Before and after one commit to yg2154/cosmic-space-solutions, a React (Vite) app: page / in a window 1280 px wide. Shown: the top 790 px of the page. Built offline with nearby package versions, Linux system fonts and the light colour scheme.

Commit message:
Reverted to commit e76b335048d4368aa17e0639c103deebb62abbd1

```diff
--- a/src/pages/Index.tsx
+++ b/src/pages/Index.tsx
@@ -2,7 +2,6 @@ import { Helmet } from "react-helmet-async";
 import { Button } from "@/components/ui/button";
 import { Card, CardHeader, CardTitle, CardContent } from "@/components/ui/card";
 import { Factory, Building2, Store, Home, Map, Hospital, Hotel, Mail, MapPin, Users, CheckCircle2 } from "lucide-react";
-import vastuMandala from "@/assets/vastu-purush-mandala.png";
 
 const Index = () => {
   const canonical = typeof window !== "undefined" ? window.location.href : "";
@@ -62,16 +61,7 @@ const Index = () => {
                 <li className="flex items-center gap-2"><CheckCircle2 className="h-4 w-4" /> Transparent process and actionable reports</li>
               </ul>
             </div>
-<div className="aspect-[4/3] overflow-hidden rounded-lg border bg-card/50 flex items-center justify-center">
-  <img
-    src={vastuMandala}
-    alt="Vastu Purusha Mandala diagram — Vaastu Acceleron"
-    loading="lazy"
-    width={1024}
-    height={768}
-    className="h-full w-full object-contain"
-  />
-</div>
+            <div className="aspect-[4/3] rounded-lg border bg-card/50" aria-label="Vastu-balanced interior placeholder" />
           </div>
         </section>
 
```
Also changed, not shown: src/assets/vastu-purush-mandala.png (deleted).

____

* Exercise details: Copy each line above where "from" appears.

* Solution:
@@ -2,7 +2,6 @@ import { Helmet } from "react-helmet-async";
 import { Button } from "@/components/ui/button";
 import { Card, CardHeader, CardTitle, CardContent } from "@/components/ui/card";
 import { Factory, Building2, Store, Home, Map, Hospital, Hotel, Mail, MapPin, Users, CheckCircle2 } from "lucide-react";
-import vastuMandala from "@/assets/vastu-purush-mandala.png";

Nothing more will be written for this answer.